Cross-site request forgery (CSRF) attacks can be devastating for many businesses and organizations, as they allow attackers to perform unauthorized activities on behalf of legitimate users. As such, it’s important to understand and implement CSRF defense strategies to protect your organization’s data and resources. To help you get started, we’ve gathered advice from two security experts – Jeremiah Grossman and Tom Brennan – on the best ways to defend against CSRF attacks.
First, Jeremiah Grossman recommends using an anti-CSRF token. This token is a random string of data that is generated and embedded in a form or link on a website. It is then used to verify that the request is coming from the correct user. This token should be generated securely, and should be validated on the server side before allowing any action to be completed.
Tom Brennan also suggests using a “synchronizer token” as a form of CSRF defense. This token is generated on the server side, and then sent to the client side along with the form or link. When the form or link is submitted, the token is sent back to the server, where it is verified to ensure that the request is coming from the correct user.
Both Jeremiah Grossman and Tom Brennan also recommend using an “origin” header to verify the source of the request. This header contains the IP address of the user that is making the request, and can be used to verify that the request is coming from the correct user.
Finally, Jeremiah Grossman suggests implementing a “captcha” system, which is a type of challenge-response test that is used to verify that the user is a real person. This is especially useful for preventing automated scripts from executing CSRF attacks.

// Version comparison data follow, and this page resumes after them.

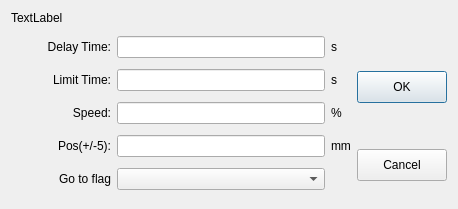
Above: hcinstruction/icautorunrevise.ui from dongdong-2009/3-5AxisRobot before the change. Below: the same form after it.
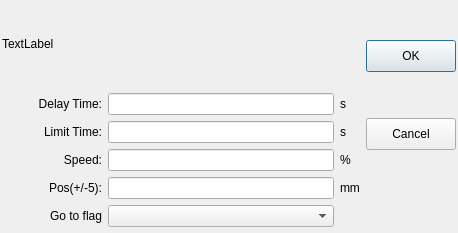
That is the form after the change. Custom widgets are drawn as their Qt base class.

Commit message: 修改了自动页面的编辑

```diff
--- a/hcinstruction/icautorunrevise.ui
+++ b/hcinstruction/icautorunrevise.ui
@@ -7,7 +7,7 @@
     <x>0</x>
     <y>0</y>
     <width>458</width>
-    <height>209</height>
+    <height>233</height>
    </rect>
   </property>
   <property name="sizePolicy">
@@ -25,116 +25,52 @@
   <property name="windowTitle">
    <string>Dialog</string>
   </property>
-  <layout class="QGridLayout" name="gridLayout_2">
-   <item row="0" column="0">
-    <widget class="QLabel" name="currentMoldItemLabel">
-     <property name="text">
-      <string>TextLabel</string>
-     </property>
-    </widget>
-   </item>
-   <item row="1" column="0">
     <layout class="QHBoxLayout" name="horizontalLayout">
+   <property name="leftMargin">
+    <number>2</number>
+   </property>
+   <property name="topMargin">
+    <number>0</number>
+   </property>
+   <property name="rightMargin">
+    <number>2</number>
+   </property>
+   <property name="bottomMargin">
+    <number>6</number>
+   </property>
      <item>
       <layout class="QGridLayout" name="gridLayout">
-       <item row="3" column="0">
-        <widget class="QLabel" name="positionLabel">
+     <item row="1" column="0">
+      <widget class="QLabel" name="label">
          <property name="minimumSize">
           <size>
-           <width>100</width>
+         <width>80</width>
            <height>0</height>
           </size>
          </property>
          <property name="text">
-          <string>Pos(+/-5):</string>
+        <string>Delay Time:</string>
          </property>
          <property name="alignment">
           <set>Qt::AlignRight|Qt::AlignTrailing|Qt::AlignVCenter</set>
          </property>
         </widget>
        </item>
-       <item row="3" column="1">
-        <widget class="ICIncrementalLineEdit" name="posEdit">
+     <item row="1" column="1">
+      <widget class="ICLineEditWithVirtualNumericKeypad" name="delayEdit">
          <property name="text">
           <string notr="true"/>
          </property>
         </widget>
        </item>
-       <item row="2" column="2">
-        <widget class="QLabel" name="precentLabel">
-         <property name="text">
-          <string>%</string>
-         </property>
-        </widget>
-       </item>
-       <item row="3" column="2">
-        <widget class="QLabel" name="mmLabel">
-         <property name="text">
-          <string>mm</string>
-         </property>
-        </widget>
-       </item>
        <item row="1" column="2">
-        <widget class="QLabel" name="limitUnitLabel">
-         <property name="text">
-          <string>s</string>
-         </property>
-        </widget>
-       </item>
-       <item row="0" column="2">
         <widget class="QLabel" name="sLabel">
          <property name="text">
           <string>s</string>
          </property>
         </widget>
        </item>
-       <item row="0" column="1">
-        <widget class="ICLineEditWithVirtualNumericKeypad" name="delayEdit">
-         <property name="text">
-          <string notr="true"/>
-         </property>
-        </widget>
-       </item>
        <item row="2" column="0">
-        <widget class="QLabel" name="speedLabel">
-         <property name="minimumSize">
-          <size>
-           <width>80</width>
-           <height>0</height>
-          </size>
-         </property>
-         <property name="text">
-          <string>Speed:</string>
-         </property>
-         <property name="alignment">
-          <set>Qt::AlignRight|Qt::AlignTrailing|Qt::AlignVCenter</set>
-         </property>
-        </widget>
-       </item>
-       <item row="2" column="1">
-        <widget class="ICLineEditWithVirtualNumericKeypad" name="speedEdit">
-         <property name="text">
-          <string notr="true"/>
-         </property>
-        </widget>
-       </item>
-       <item row="0" column="0">
-        <widget class="QLabel" name="label">
-         <property name="minimumSize">
-          <size>
-           <width>80</width>
-           <height>0</height>
-          </size>
-         </property>
-         <property name="text">
-          <string>Delay Time:</string>
-         </property>
-         <property name="alignment">
-          <set>Qt::AlignRight|Qt::AlignTrailing|Qt::AlignVCenter</set>
-         </property>
-        </widget>
-       </item>
-       <item row="1" column="0">
         <widget class="QLabel" name="limitTimeLabel">
          <property name="minimumSize">
           <size>
@@ -150,14 +86,81 @@
          </property>
         </widget>
        </item>
-       <item row="1" column="1">
+     <item row="2" column="1">
         <widget class="ICLineEditWithVirtualNumericKeypad" name="limitEdit">
          <property name="text">
           <string notr="true"/>
          </property>
         </widget>
        </item>
+     <item row="2" column="2">
+      <widget class="QLabel" name="limitUnitLabel">
+       <property name="text">
+        <string>s</string>
+       </property>
+      </widget>
+     </item>
+     <item row="3" column="0">
+      <widget class="QLabel" name="speedLabel">
+       <property name="minimumSize">
+        <size>
+         <width>80</width>
+         <height>0</height>
+        </size>
+       </property>
+       <property name="text">
+        <string>Speed:</string>
+       </property>
+       <property name="alignment">
+        <set>Qt::AlignRight|Qt::AlignTrailing|Qt::AlignVCenter</set>
+       </property>
+      </widget>
+     </item>
+     <item row="3" column="1">
+      <widget class="ICLineEditWithVirtualNumericKeypad" name="speedEdit">
+       <property name="text">
+        <string notr="true"/>
+       </property>
+      </widget>
+     </item>
+     <item row="3" column="2">
+      <widget class="QLabel" name="precentLabel">
+       <property name="text">
+        <string>%</string>
+       </property>
+      </widget>
+     </item>
        <item row="4" column="0">
+      <widget class="QLabel" name="positionLabel">
+       <property name="minimumSize">
+        <size>
+         <width>100</width>
+         <height>0</height>
+        </size>
+       </property>
+       <property name="text">
+        <string>Pos(+/-5):</string>
+       </property>
+       <property name="alignment">
+        <set>Qt::AlignRight|Qt::AlignTrailing|Qt::AlignVCenter</set>
+       </property>
+      </widget>
+     </item>
+     <item row="4" column="1">
+      <widget class="ICIncrementalLineEdit" name="posEdit">
+       <property name="text">
+        <string notr="true"/>
+       </property>
+      </widget>
+     </item>
+     <item row="4" column="2">
+      <widget class="QLabel" name="mmLabel">
+       <property name="text">
+        <string>mm</string>
+       </property>
+      </widget>
+     </item>
+     <item row="5" column="0">
         <widget class="QLabel" name="label_2">
          <property name="text">
           <string>Go to flag</string>
@@ -167,9 +170,25 @@
          </property>
         </widget>
        </item>
-       <item row="4" column="1">
+     <item row="5" column="1">
         <widget class="ICComboBox" name="flagSel"/>
        </item>
+     <item row="0" column="0" colspan="3">
+      <widget class="QLabel" name="currentMoldItemLabel">
+       <property name="minimumSize">
+        <size>
+         <width>0</width>
+         <height>40</height>
+        </size>
+       </property>
+       <property name="text">
+        <string>TextLabel</string>
+       </property>
+       <property name="wordWrap">
+        <bool>true</bool>
+       </property>
+      </widget>
+     </item>
       </layout>
      </item>
      <item>
@@ -193,8 +212,6 @@
         <set>QDialogButtonBox::Cancel|QDialogButtonBox::Ok</set>
        </property>
       </widget>
-     </item>
-    </layout>
    </item>
   </layout>
  </widget>
```
Lines whose indentation alone changed are shown as unchanged.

By following these CSRF defense strategies from Jeremiah Grossman and Tom Brennan, you can help protect your organization from unauthorized activities. Remember to generate tokens securely, use an origin header to verify the source of the request, and implement a captcha system to prevent automated scripts from executing attacks. With these strategies in place, you can help ensure that your business or organization is safe from CSRF attacks.